Why is Your Shipment Delayed? (How to Avoid Common Issues)

3-minute read

Many importers and exporters question why does it take so long to go through the New Zealand border? Easy Freight has received the following update from MPI (Ministry for Primary Industries). Unfortunately, it happens several times a year and it is not an isolated case. Therefore, we recommend that you send documents to your Customs broker at least 2-3 weeks before it arrives in New Zealand.

Right now we have 1904 Biosecurity Clearance Certificate applications in our work queue.

We are processing sea applications that were due to be done by mid-afternoon Wednesday and air applications that were due first thing this morning. We have 300 air applications in the queue and 1600 sea applications.

I apologise for the problems this is causing you and your clients. We are experiencing large volumes at the moment; most applications do not seem to be related to Christmas, but the Brown Marmorated Stink Bug alerts (which weren’t in place last year) are creating a lot of work for us all.

At present I think the AF9 scheme is saving us having to process another 150 applications per day, so please keep using it! In the immediate future, we’re working hard to extend the use of the AF9 number (the low-risk wood profile is an example), and we’re adding as many resources as we can to processing the queue.

Longer term we’re adding 7 or 8 new staff to the Target Evaluation Team and are undertaking a roster review that will possibly extend our hours of operation. We do offer urgency, and I know a lot of you are using it.

This site has information about our MPI client schemes and some other information that you may find useful. I also attach a document listing some of the common issues we’re finding.

Again you have my apologies for the inconvenience our delayed service is causing you.

Jim McLaggan

Operations Branch

Auckland Biosecurity Centre, Jimmy Ward Crescent, PO Box 53 066

Auckland Airport 2150, New Zealand

Telephone: +64-9 909 3030

www.mpi.govt.nz

Common Issues with Biosecurity Clearance Certificate Applications

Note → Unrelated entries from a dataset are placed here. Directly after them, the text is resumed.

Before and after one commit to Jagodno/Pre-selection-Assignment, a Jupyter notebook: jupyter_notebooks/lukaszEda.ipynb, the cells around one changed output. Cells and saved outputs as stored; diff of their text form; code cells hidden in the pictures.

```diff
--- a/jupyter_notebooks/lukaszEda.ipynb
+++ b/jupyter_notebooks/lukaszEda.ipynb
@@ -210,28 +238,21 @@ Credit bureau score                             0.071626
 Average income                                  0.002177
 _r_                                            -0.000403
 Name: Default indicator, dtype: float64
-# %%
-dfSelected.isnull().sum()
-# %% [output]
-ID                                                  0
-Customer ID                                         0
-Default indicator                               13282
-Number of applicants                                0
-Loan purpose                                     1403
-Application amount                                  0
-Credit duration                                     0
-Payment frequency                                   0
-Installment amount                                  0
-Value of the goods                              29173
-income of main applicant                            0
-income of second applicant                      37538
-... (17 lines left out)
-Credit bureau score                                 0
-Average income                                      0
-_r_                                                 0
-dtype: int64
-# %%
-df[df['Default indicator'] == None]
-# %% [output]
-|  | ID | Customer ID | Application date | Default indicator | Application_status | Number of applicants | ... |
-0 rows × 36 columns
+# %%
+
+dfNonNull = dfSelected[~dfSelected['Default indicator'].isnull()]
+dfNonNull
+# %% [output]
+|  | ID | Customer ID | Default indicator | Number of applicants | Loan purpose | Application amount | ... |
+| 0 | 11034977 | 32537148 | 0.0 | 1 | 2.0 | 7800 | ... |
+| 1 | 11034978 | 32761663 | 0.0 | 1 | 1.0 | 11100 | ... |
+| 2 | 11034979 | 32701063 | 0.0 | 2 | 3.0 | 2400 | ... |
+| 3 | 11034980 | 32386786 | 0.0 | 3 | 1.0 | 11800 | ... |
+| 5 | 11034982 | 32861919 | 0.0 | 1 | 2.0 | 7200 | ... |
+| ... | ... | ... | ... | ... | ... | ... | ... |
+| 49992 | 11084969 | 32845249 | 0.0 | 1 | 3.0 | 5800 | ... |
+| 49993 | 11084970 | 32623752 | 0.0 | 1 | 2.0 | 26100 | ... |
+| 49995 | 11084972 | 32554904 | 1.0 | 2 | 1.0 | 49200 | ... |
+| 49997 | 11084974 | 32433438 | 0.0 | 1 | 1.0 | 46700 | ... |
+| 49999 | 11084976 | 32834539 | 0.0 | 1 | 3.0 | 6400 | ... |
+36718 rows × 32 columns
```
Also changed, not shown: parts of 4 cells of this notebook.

  • Coffee beans/products – MPI are only interested in green beans. All other types of coffee are not of interest. Let us know what you have.
  • New or used? – Apart from the BMSB (Brown marmorated stink bug) and the USA we don’t have an interest in the new equipment. Please let us know if you have the new or used equipment.
  • What is it? – Serial numbers or technical descriptions often aren’t enough to make biosecurity risk decisions. Avoid us asking by providing a description we can understand.
  • Artificial flowers – Are they really artificial? Let us know.
  • Baskets – What are they made of?
  • Trophies – What are they; remember we have a direct interest in hunting trophies (biosecurity and CITES). Tell us what you have.
  • Up to date permit – The permit to import has an expiry date. Sometimes the permit is superseded before the expiry date.
  • Seed for sowing – Always provide the genus and species name
  • Legumes – Are they split or whole? This often makes a big difference to how we treat then so we’ll often be asking.
  • Transitional facility – Tell us where the cargo is. Nominate a facility for inspection that you know is approved for the type of product you’re dealing with.
  • Cables and electrical cord – If you have a full container containing cable you’ll get an “INTERNAL” message. We will be asking about any cable drums that may be present and made of nonconforming wood packaging.

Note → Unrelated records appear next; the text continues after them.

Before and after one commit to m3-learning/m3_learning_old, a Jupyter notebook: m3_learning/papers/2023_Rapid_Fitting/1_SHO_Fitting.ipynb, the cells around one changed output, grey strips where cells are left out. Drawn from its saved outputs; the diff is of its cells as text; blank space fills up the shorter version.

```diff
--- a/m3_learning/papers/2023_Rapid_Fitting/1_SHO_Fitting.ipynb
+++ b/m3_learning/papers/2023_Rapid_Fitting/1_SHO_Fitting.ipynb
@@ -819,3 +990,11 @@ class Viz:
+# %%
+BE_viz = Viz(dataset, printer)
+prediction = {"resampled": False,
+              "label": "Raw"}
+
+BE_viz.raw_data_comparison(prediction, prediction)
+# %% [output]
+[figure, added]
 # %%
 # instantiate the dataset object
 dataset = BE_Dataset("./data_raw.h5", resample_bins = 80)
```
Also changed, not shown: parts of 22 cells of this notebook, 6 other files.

More MPI Front-line Staff

Nearly 50 new front-line staff will help the Ministry for Primary Industries to protect New Zealand.  The staff graduated last week at a ceremony at Auckland. They include 40 quarantine officers and seven fisheries officers.

The new quarantine officers will work at the border to halt risk goods that have the potential to carry pests or diseases, said Steve Gilbert, MPPs Border Clearance director.  The new appointments follow nearly seven weeks of operational training, including an 18-day stint at the Burham military camp, near  Christchurch.

“All MPI front-line roles require dedication, camaraderie and discipline — so the military camp is an important part of the training.” He says MPI expects to employ nearly 90 new front-line border staff by the end of the year.

We’d love to answer any of your questions! Contact us now.

P.S. Do you know of other people that will find this article useful? Please share it on social media. Thank you!